EXERCISE OBJECTIVE: Below are records to retype exactly, except for the pictures.
** TASK DATA follows **
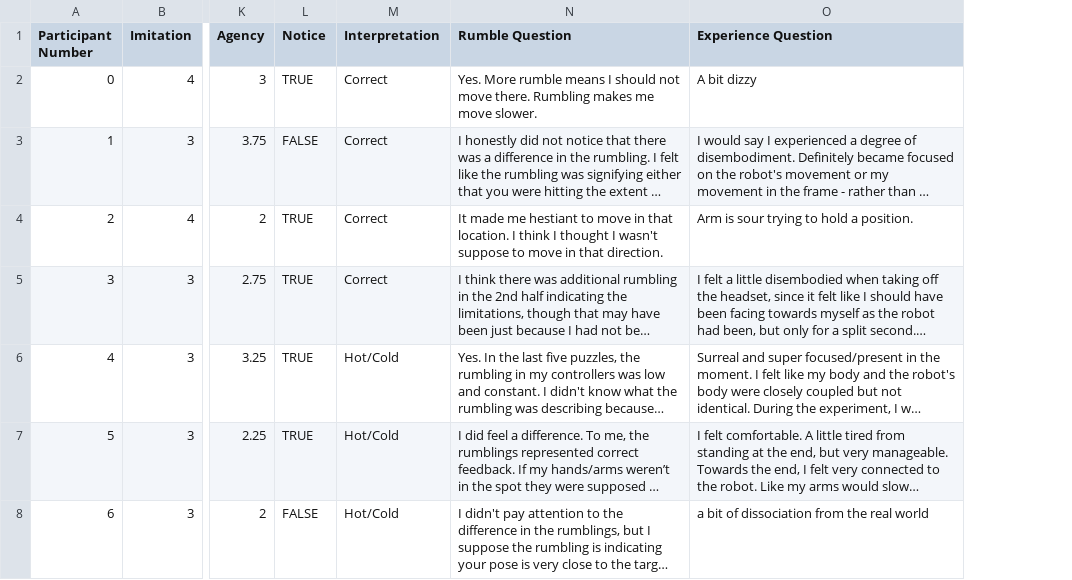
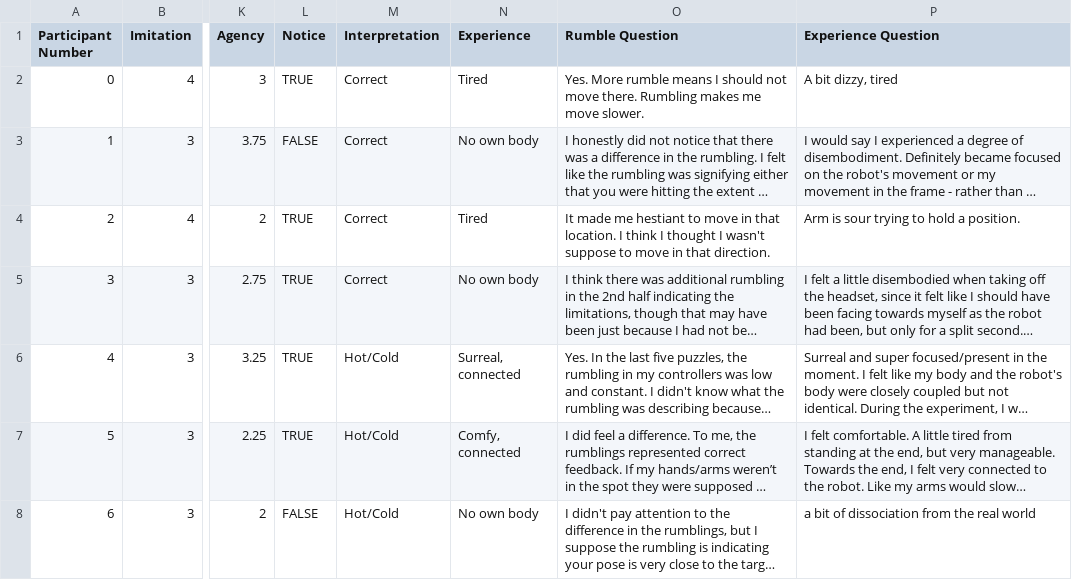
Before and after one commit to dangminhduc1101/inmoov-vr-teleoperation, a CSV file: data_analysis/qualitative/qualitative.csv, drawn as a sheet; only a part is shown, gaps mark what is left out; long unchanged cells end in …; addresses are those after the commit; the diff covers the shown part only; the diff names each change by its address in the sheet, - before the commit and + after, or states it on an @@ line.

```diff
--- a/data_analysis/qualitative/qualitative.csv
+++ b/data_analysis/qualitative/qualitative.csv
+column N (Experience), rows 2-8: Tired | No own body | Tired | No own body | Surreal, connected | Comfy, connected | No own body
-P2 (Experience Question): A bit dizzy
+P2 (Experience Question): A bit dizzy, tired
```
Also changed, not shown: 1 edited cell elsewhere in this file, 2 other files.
** End of TASK DATA **
WRITTEN ANSWER:
Before and after one commit to dangminhduc1101/inmoov-vr-teleoperation, a CSV file: data_analysis/qualitative/qualitative.csv, drawn as a sheet; only a part is shown, gaps mark what is left out; long unchanged cells end in …; addresses are those after the commit; the diff covers the shown part only; the diff names each change by its address in the sheet, - before the commit and + after, or states it on an @@ line.

```diff
--- a/data_analysis/qualitative/qualitative.csv
+++ b/data_analysis/qualitative/qualitative.csv
+column N (Experience), rows 2-8: Tired | No own body | Tired | No own body | Surreal, connected | Comfy, connected | No own body
-P2 (Experience Question): A bit dizzy
+P2 (Experience Question): A bit dizzy, tired
```
Also changed, not shown: 1 edited cell elsewhere in this file, 2 other files.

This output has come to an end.